Work to be completed
A line belongs in the answer if it contains "into"; copy every such line from the entries below.

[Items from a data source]
*** Begin section ***
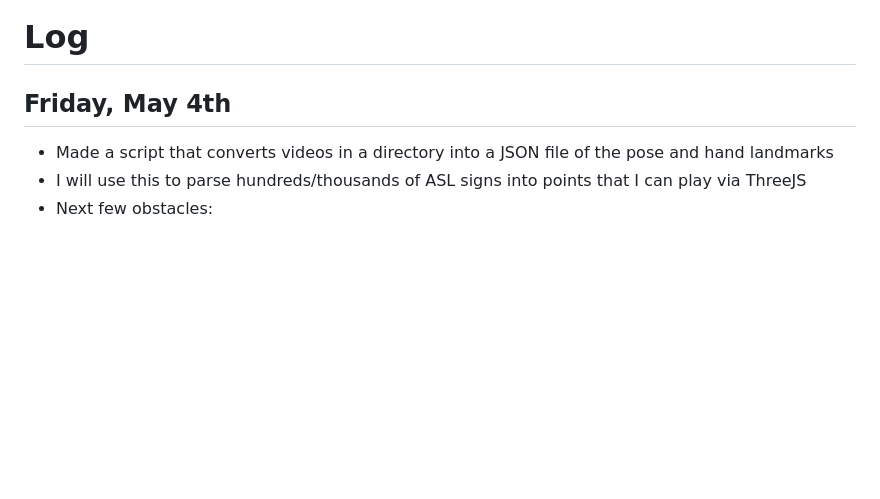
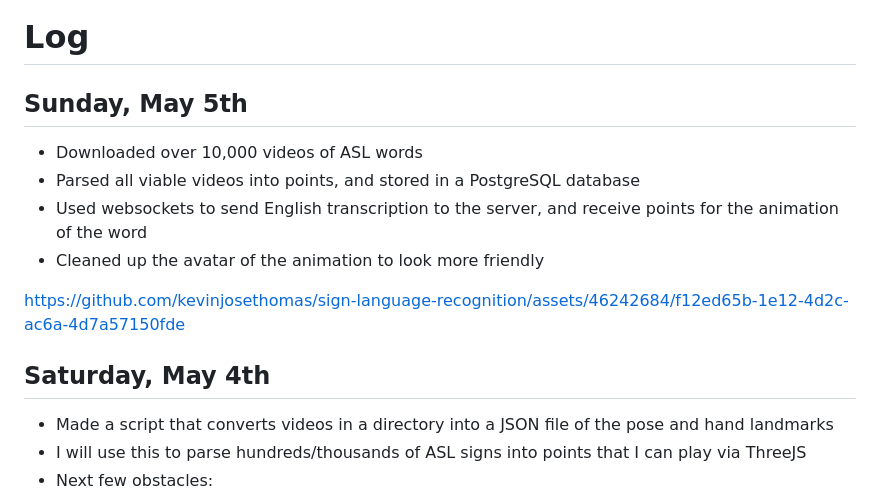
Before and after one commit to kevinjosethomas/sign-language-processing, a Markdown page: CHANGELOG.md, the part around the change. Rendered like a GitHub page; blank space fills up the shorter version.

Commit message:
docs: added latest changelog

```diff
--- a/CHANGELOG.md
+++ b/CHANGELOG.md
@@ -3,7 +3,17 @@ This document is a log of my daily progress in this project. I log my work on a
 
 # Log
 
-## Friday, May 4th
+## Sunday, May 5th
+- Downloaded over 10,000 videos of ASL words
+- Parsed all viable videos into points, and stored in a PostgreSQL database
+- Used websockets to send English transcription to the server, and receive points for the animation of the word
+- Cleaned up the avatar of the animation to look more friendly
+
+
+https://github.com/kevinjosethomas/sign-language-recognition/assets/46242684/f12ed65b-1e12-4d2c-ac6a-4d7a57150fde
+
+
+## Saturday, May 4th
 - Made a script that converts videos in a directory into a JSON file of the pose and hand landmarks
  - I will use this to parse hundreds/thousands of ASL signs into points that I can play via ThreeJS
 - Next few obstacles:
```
*** End section ***
Solution
+- Parsed all viable videos into points, and stored in a PostgreSQL database
 - Made a script that converts videos in a directory into a JSON file of the pose and hand landmarks
  - I will use this to parse hundreds/thousands of ASL signs into points that I can play via ThreeJS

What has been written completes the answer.